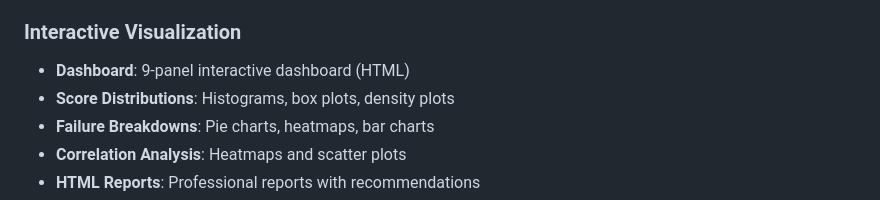
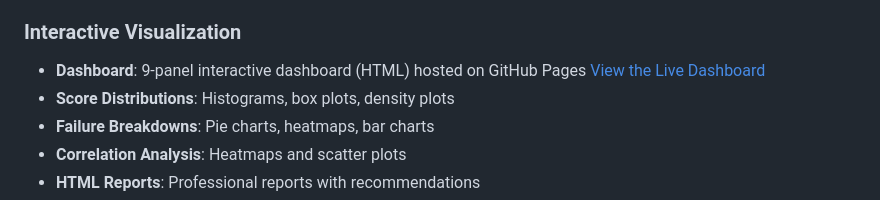
Before and after one commit to lorenapuhl/llm-evaluation-framework, a Markdown page: README.md, the part around the change. GitHub-like rendering.

```diff
--- a/README.md
+++ b/README.md
@@ -20,7 +20,7 @@ A Python framework for evaluating LLM outputs with automated scoring, intelligen
 - **Performance Insights**: Category-wise and metric-wise analysis
 
 ### **Interactive Visualization**
-- **Dashboard**: 9-panel interactive dashboard (HTML)
+- **Dashboard**: 9-panel interactive dashboard (HTML) hosted on GitHub Pages [View the Live Dashboard](https://lorenapuhl.github.io/llm-evaluation-framework/)
 - **Score Distributions**: Histograms, box plots, density plots
 - **Failure Breakdowns**: Pie charts, heatmaps, bar charts
 - **Correlation Analysis**: Heatmaps and scatter plots
```
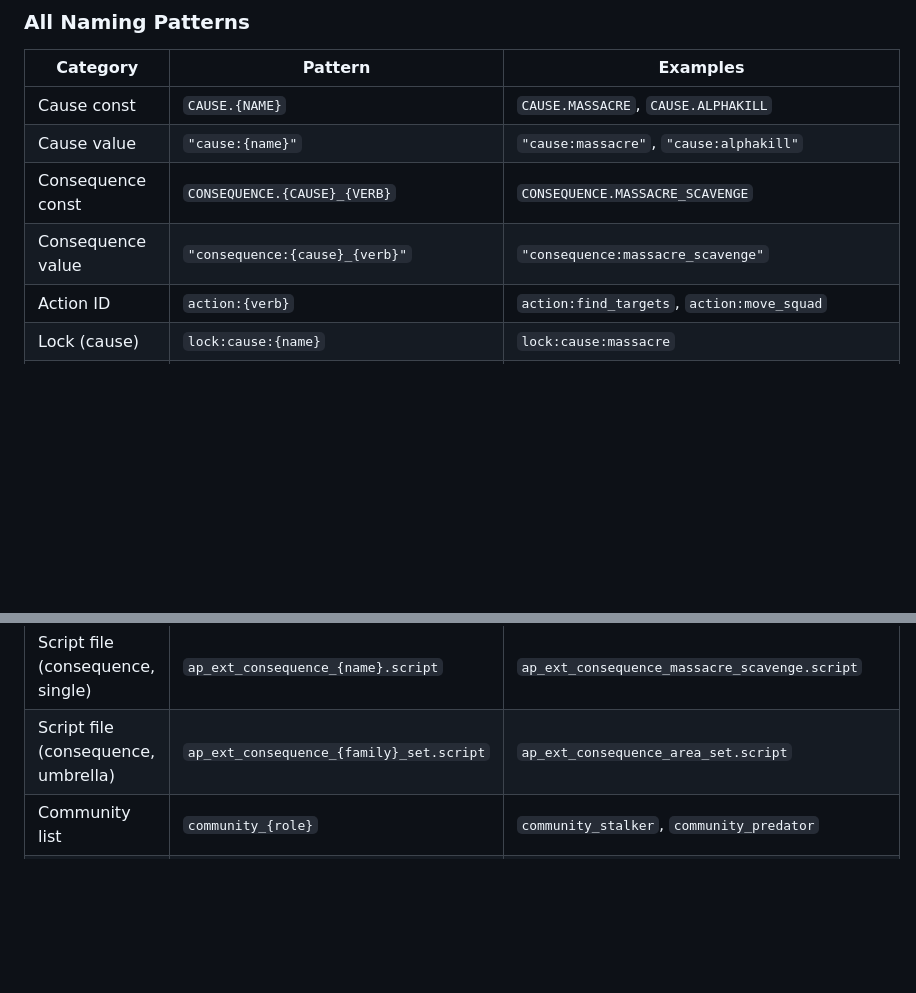
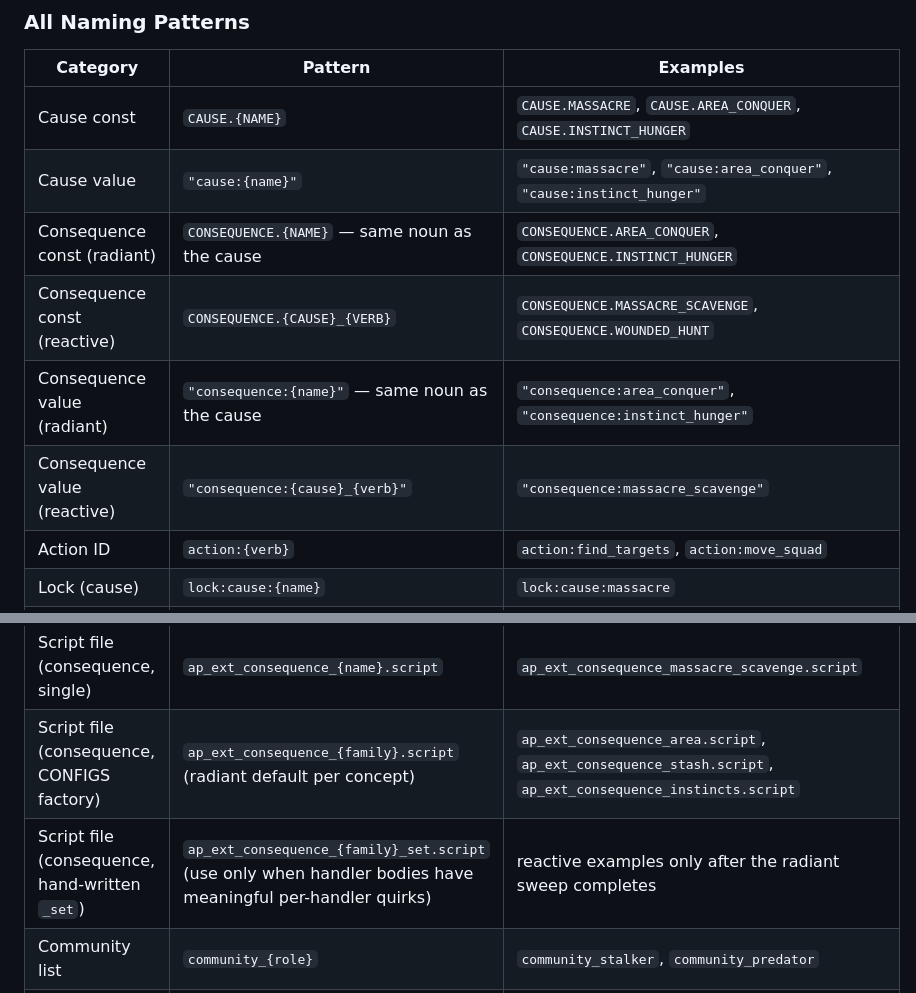
Before and after one commit to damiansirbu-stalker/AlifePlus, a Markdown page: doc/conventions.md, 2 parts joined by grey strips. Rendered like a GitHub page; blank space fills up the shorter version.

```diff
--- a/doc/conventions.md
+++ b/doc/conventions.md
@@ -58,10 +46,12 @@ The underscore is the structural separator between cause and verb in the consequ
 
 | Category | Pattern | Examples |
 |----------|---------|----------|
-| Cause const | `CAUSE.{NAME}` | `CAUSE.MASSACRE`, `CAUSE.ALPHAKILL` |
-| Cause value | `"cause:{name}"` | `"cause:massacre"`, `"cause:alphakill"` |
-| Consequence const | `CONSEQUENCE.{CAUSE}_{VERB}` | `CONSEQUENCE.MASSACRE_SCAVENGE` |
-| Consequence value | `"consequence:{cause}_{verb}"` | `"consequence:massacre_scavenge"` |
+| Cause const | `CAUSE.{NAME}` | `CAUSE.MASSACRE`, `CAUSE.AREA_CONQUER`, `CAUSE.INSTINCT_HUNGER` |
+| Cause value | `"cause:{name}"` | `"cause:massacre"`, `"cause:area_conquer"`, `"cause:instinct_hunger"` |
+| Consequence const (radiant) | `CONSEQUENCE.{NAME}` — same noun as the cause | `CONSEQUENCE.AREA_CONQUER`, `CONSEQUENCE.INSTINCT_HUNGER` |
+| Consequence const (reactive) | `CONSEQUENCE.{CAUSE}_{VERB}` | `CONSEQUENCE.MASSACRE_SCAVENGE`, `CONSEQUENCE.WOUNDED_HUNT` |
+| Consequence value (radiant) | `"consequence:{name}"` — same noun as the cause | `"consequence:area_conquer"`, `"consequence:instinct_hunger"` |
+| Consequence value (reactive) | `"consequence:{cause}_{verb}"` | `"consequence:massacre_scavenge"` |
 | Action ID | `action:{verb}` | `action:find_targets`, `action:move_squad` |
 | Lock (cause) | `lock:cause:{name}` | `lock:cause:massacre` |
 | Lock (consequence) | `lock:consequence:{name}` | `lock:consequence:massacre_scavenge` |
@@ -75,7 +65,8 @@ The underscore is the structural separator between cause and verb in the consequ
 | MCM consequence window | `consequence_window_{setting}` | `consequence_window_max_events` |
 | Script file (cause) | `ap_ext_cause_{family}.script` | `ap_ext_cause_massacre.script`, `ap_ext_cause_area.script` (umbrella) |
 | Script file (consequence, single) | `ap_ext_consequence_{name}.script` | `ap_ext_consequence_massacre_scavenge.script` |
-| Script file (consequence, umbrella) | `ap_ext_consequence_{family}_set.script` | `ap_ext_consequence_area_set.script` |
+| Script file (consequence, CONFIGS factory) | `ap_ext_consequence_{family}.script` (radiant default per concept) | `ap_ext_consequence_area.script`, `ap_ext_consequence_stash.script`, `ap_ext_consequence_instincts.script` |
+| Script file (consequence, hand-written `_set`) | `ap_ext_consequence_{family}_set.script` (use only when handler bodies have meaningful per-handler quirks) | reactive examples only after the radiant sweep completes |
 | Community list | `community_{role}` | `community_stalker`, `community_predator` |
 | Log prefix (cause) | `CAUSE.{NAME}` | `CAUSE.MASSACRE` |
 | Log prefix (consequence) | `CONSEQUENCE.{NAME}` | `CONSEQUENCE.MASSACRE_SCAVENGE` |
```
Also changed, not shown: other parts of doc/conventions.md (+26 -38 lines).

+---+

*Exercise:*
In the listing above, count every line that contains the word "Category" and give the number with no comment.

*Result of the task:*
2